▶ Your objective: Every line of the data is to be reproduced exactly.

▶ Records from a dataset:
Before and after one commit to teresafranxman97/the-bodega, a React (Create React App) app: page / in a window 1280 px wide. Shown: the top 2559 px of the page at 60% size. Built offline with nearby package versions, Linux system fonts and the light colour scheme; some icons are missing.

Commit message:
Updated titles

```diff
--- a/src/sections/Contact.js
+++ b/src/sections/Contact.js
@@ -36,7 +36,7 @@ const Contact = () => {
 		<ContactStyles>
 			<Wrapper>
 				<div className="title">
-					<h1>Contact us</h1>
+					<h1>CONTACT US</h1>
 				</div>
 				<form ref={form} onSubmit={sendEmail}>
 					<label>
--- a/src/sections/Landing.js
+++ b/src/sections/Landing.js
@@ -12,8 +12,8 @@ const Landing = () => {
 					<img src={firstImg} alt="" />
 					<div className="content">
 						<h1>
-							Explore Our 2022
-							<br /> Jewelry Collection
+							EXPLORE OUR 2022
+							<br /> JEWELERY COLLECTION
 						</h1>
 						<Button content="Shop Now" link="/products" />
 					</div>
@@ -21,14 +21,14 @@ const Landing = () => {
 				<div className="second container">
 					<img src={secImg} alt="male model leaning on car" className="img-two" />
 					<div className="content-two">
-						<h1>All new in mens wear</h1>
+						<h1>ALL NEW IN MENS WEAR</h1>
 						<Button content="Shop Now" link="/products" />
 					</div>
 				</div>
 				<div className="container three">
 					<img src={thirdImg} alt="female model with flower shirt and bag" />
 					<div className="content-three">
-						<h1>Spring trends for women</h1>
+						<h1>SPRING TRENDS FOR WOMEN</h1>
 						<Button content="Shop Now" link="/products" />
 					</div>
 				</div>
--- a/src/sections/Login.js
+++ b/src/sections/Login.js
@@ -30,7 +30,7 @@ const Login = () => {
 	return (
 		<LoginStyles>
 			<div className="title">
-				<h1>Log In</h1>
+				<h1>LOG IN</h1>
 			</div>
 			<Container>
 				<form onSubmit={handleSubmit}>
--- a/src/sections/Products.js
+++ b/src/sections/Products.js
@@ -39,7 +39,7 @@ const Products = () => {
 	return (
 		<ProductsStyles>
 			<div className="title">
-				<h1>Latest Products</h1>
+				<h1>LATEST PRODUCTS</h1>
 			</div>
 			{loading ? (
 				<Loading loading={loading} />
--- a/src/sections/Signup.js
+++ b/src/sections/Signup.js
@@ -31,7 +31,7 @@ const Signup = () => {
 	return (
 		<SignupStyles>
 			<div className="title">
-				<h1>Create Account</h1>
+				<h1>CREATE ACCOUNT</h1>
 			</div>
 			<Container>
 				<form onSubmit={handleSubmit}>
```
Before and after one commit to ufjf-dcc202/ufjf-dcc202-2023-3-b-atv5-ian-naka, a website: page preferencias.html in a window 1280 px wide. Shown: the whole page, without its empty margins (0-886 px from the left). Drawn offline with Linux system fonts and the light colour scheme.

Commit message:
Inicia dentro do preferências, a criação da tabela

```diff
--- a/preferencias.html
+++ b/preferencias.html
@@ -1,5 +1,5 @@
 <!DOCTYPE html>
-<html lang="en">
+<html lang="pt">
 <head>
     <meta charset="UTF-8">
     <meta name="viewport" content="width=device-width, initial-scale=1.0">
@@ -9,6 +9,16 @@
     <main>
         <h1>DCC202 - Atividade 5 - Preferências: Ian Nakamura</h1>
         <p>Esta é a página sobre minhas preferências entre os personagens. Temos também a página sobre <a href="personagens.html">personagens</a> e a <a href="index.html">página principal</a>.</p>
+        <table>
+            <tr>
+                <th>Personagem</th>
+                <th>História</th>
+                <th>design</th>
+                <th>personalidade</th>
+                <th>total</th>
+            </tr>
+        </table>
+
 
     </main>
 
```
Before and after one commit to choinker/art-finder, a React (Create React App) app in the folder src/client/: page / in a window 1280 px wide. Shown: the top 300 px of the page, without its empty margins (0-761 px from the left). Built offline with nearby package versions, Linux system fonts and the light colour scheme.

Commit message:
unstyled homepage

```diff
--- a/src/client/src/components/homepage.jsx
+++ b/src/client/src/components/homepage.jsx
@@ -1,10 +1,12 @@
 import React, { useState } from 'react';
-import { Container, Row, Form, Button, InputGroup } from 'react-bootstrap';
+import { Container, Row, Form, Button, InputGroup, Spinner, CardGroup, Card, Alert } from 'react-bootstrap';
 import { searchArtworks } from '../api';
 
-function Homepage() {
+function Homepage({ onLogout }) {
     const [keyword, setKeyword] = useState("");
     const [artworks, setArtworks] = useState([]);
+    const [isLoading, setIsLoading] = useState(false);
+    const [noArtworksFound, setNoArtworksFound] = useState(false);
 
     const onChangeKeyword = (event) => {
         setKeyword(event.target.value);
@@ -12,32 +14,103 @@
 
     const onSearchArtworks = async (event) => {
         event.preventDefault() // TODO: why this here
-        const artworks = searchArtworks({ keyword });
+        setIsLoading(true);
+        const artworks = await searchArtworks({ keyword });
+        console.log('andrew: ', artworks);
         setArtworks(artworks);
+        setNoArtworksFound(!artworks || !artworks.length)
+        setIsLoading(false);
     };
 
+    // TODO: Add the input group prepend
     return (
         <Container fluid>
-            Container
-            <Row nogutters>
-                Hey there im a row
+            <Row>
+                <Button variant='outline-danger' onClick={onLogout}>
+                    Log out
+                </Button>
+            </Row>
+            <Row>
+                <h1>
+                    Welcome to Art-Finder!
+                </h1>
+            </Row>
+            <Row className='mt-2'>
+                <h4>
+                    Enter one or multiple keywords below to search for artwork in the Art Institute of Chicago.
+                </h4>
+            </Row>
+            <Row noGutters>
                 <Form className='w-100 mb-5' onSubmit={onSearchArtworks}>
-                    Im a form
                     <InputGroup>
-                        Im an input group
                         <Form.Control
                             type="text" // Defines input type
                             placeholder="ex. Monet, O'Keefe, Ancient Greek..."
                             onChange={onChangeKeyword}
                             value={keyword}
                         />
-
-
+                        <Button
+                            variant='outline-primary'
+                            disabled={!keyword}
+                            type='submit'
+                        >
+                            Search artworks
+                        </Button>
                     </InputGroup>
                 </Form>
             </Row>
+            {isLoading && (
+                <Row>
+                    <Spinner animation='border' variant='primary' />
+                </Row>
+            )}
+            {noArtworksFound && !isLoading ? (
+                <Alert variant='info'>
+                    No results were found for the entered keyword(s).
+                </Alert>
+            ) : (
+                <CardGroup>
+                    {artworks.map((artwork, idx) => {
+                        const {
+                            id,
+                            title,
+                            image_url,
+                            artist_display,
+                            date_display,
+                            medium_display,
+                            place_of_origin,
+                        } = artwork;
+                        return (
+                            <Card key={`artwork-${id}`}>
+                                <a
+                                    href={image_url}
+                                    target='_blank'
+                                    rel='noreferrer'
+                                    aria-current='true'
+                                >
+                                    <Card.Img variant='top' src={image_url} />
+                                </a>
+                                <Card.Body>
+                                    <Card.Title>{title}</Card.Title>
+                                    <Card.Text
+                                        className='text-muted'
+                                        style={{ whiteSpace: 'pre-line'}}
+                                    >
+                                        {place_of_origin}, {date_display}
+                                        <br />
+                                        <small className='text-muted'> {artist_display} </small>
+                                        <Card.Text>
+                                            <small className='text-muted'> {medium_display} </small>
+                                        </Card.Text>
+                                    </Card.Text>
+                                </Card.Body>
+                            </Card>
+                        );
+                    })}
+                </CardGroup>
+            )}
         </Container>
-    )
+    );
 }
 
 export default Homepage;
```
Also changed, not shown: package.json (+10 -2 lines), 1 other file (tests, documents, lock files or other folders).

▶ Solution to the exercise:
Before and after one commit to teresafranxman97/the-bodega, a React (Create React App) app: page / in a window 1280 px wide. Shown: the top 2559 px of the page at 60% size. Built offline with nearby package versions, Linux system fonts and the light colour scheme; some icons are missing.

Commit message:
Updated titles

```diff
--- a/src/sections/Contact.js
+++ b/src/sections/Contact.js
@@ -36,7 +36,7 @@ const Contact = () => {
 		<ContactStyles>
 			<Wrapper>
 				<div className="title">
-					<h1>Contact us</h1>
+					<h1>CONTACT US</h1>
 				</div>
 				<form ref={form} onSubmit={sendEmail}>
 					<label>
--- a/src/sections/Landing.js
+++ b/src/sections/Landing.js
@@ -12,8 +12,8 @@ const Landing = () => {
 					<img src={firstImg} alt="" />
 					<div className="content">
 						<h1>
-							Explore Our 2022
-							<br /> Jewelry Collection
+							EXPLORE OUR 2022
+							<br /> JEWELERY COLLECTION
 						</h1>
 						<Button content="Shop Now" link="/products" />
 					</div>
@@ -21,14 +21,14 @@ const Landing = () => {
 				<div className="second container">
 					<img src={secImg} alt="male model leaning on car" className="img-two" />
 					<div className="content-two">
-						<h1>All new in mens wear</h1>
+						<h1>ALL NEW IN MENS WEAR</h1>
 						<Button content="Shop Now" link="/products" />
 					</div>
 				</div>
 				<div className="container three">
 					<img src={thirdImg} alt="female model with flower shirt and bag" />
 					<div className="content-three">
-						<h1>Spring trends for women</h1>
+						<h1>SPRING TRENDS FOR WOMEN</h1>
 						<Button content="Shop Now" link="/products" />
 					</div>
 				</div>
--- a/src/sections/Login.js
+++ b/src/sections/Login.js
@@ -30,7 +30,7 @@ const Login = () => {
 	return (
 		<LoginStyles>
 			<div className="title">
-				<h1>Log In</h1>
+				<h1>LOG IN</h1>
 			</div>
 			<Container>
 				<form onSubmit={handleSubmit}>
--- a/src/sections/Products.js
+++ b/src/sections/Products.js
@@ -39,7 +39,7 @@ const Products = () => {
 	return (
 		<ProductsStyles>
 			<div className="title">
-				<h1>Latest Products</h1>
+				<h1>LATEST PRODUCTS</h1>
 			</div>
 			{loading ? (
 				<Loading loading={loading} />
--- a/src/sections/Signup.js
+++ b/src/sections/Signup.js
@@ -31,7 +31,7 @@ const Signup = () => {
 	return (
 		<SignupStyles>
 			<div className="title">
-				<h1>Create Account</h1>
+				<h1>CREATE ACCOUNT</h1>
 			</div>
 			<Container>
 				<form onSubmit={handleSubmit}>
```
Before and after one commit to ufjf-dcc202/ufjf-dcc202-2023-3-b-atv5-ian-naka, a website: page preferencias.html in a window 1280 px wide. Shown: the whole page, without its empty margins (0-886 px from the left). Drawn offline with Linux system fonts and the light colour scheme.

Commit message:
Inicia dentro do preferências, a criação da tabela

```diff
--- a/preferencias.html
+++ b/preferencias.html
@@ -1,5 +1,5 @@
 <!DOCTYPE html>
-<html lang="en">
+<html lang="pt">
 <head>
     <meta charset="UTF-8">
     <meta name="viewport" content="width=device-width, initial-scale=1.0">
@@ -9,6 +9,16 @@
     <main>
         <h1>DCC202 - Atividade 5 - Preferências: Ian Nakamura</h1>
         <p>Esta é a página sobre minhas preferências entre os personagens. Temos também a página sobre <a href="personagens.html">personagens</a> e a <a href="index.html">página principal</a>.</p>
+        <table>
+            <tr>
+                <th>Personagem</th>
+                <th>História</th>
+                <th>design</th>
+                <th>personalidade</th>
+                <th>total</th>
+            </tr>
+        </table>
+
 
     </main>
 
```
Before and after one commit to choinker/art-finder, a React (Create React App) app in the folder src/client/: page / in a window 1280 px wide. Shown: the top 300 px of the page, without its empty margins (0-761 px from the left). Built offline with nearby package versions, Linux system fonts and the light colour scheme.

Commit message:
unstyled homepage

```diff
--- a/src/client/src/components/homepage.jsx
+++ b/src/client/src/components/homepage.jsx
@@ -1,10 +1,12 @@
 import React, { useState } from 'react';
-import { Container, Row, Form, Button, InputGroup } from 'react-bootstrap';
+import { Container, Row, Form, Button, InputGroup, Spinner, CardGroup, Card, Alert } from 'react-bootstrap';
 import { searchArtworks } from '../api';
 
-function Homepage() {
+function Homepage({ onLogout }) {
     const [keyword, setKeyword] = useState("");
     const [artworks, setArtworks] = useState([]);
+    const [isLoading, setIsLoading] = useState(false);
+    const [noArtworksFound, setNoArtworksFound] = useState(false);
 
     const onChangeKeyword = (event) => {
         setKeyword(event.target.value);
@@ -12,32 +14,103 @@
 
     const onSearchArtworks = async (event) => {
         event.preventDefault() // TODO: why this here
-        const artworks = searchArtworks({ keyword });
+        setIsLoading(true);
+        const artworks = await searchArtworks({ keyword });
+        console.log('andrew: ', artworks);
         setArtworks(artworks);
+        setNoArtworksFound(!artworks || !artworks.length)
+        setIsLoading(false);
     };
 
+    // TODO: Add the input group prepend
     return (
         <Container fluid>
-            Container
-            <Row nogutters>
-                Hey there im a row
+            <Row>
+                <Button variant='outline-danger' onClick={onLogout}>
+                    Log out
+                </Button>
+            </Row>
+            <Row>
+                <h1>
+                    Welcome to Art-Finder!
+                </h1>
+            </Row>
+            <Row className='mt-2'>
+                <h4>
+                    Enter one or multiple keywords below to search for artwork in the Art Institute of Chicago.
+                </h4>
+            </Row>
+            <Row noGutters>
                 <Form className='w-100 mb-5' onSubmit={onSearchArtworks}>
-                    Im a form
                     <InputGroup>
-                        Im an input group
                         <Form.Control
                             type="text" // Defines input type
                             placeholder="ex. Monet, O'Keefe, Ancient Greek..."
                             onChange={onChangeKeyword}
                             value={keyword}
                         />
-
-
+                        <Button
+                            variant='outline-primary'
+                            disabled={!keyword}
+                            type='submit'
+                        >
+                            Search artworks
+                        </Button>
                     </InputGroup>
                 </Form>
             </Row>
+            {isLoading && (
+                <Row>
+                    <Spinner animation='border' variant='primary' />
+                </Row>
+            )}
+            {noArtworksFound && !isLoading ? (
+                <Alert variant='info'>
+                    No results were found for the entered keyword(s).
+                </Alert>
+            ) : (
+                <CardGroup>
+                    {artworks.map((artwork, idx) => {
+                        const {
+                            id,
+                            title,
+                            image_url,
+                            artist_display,
+                            date_display,
+                            medium_display,
+                            place_of_origin,
+                        } = artwork;
+                        return (
+                            <Card key={`artwork-${id}`}>
+                                <a
+                                    href={image_url}
+                                    target='_blank'
+                                    rel='noreferrer'
+                                    aria-current='true'
+                                >
+                                    <Card.Img variant='top' src={image_url} />
+                                </a>
+                                <Card.Body>
+                                    <Card.Title>{title}</Card.Title>
+                                    <Card.Text
+                                        className='text-muted'
+                                        style={{ whiteSpace: 'pre-line'}}
+                                    >
+                                        {place_of_origin}, {date_display}
+                                        <br />
+                                        <small className='text-muted'> {artist_display} </small>
+                                        <Card.Text>
+                                            <small className='text-muted'> {medium_display} </small>
+                                        </Card.Text>
+                                    </Card.Text>
+                                </Card.Body>
+                            </Card>
+                        );
+                    })}
+                </CardGroup>
+            )}
         </Container>
-    )
+    );
 }
 
 export default Homepage;
```
Also changed, not shown: package.json (+10 -2 lines), 1 other file (tests, documents, lock files or other folders).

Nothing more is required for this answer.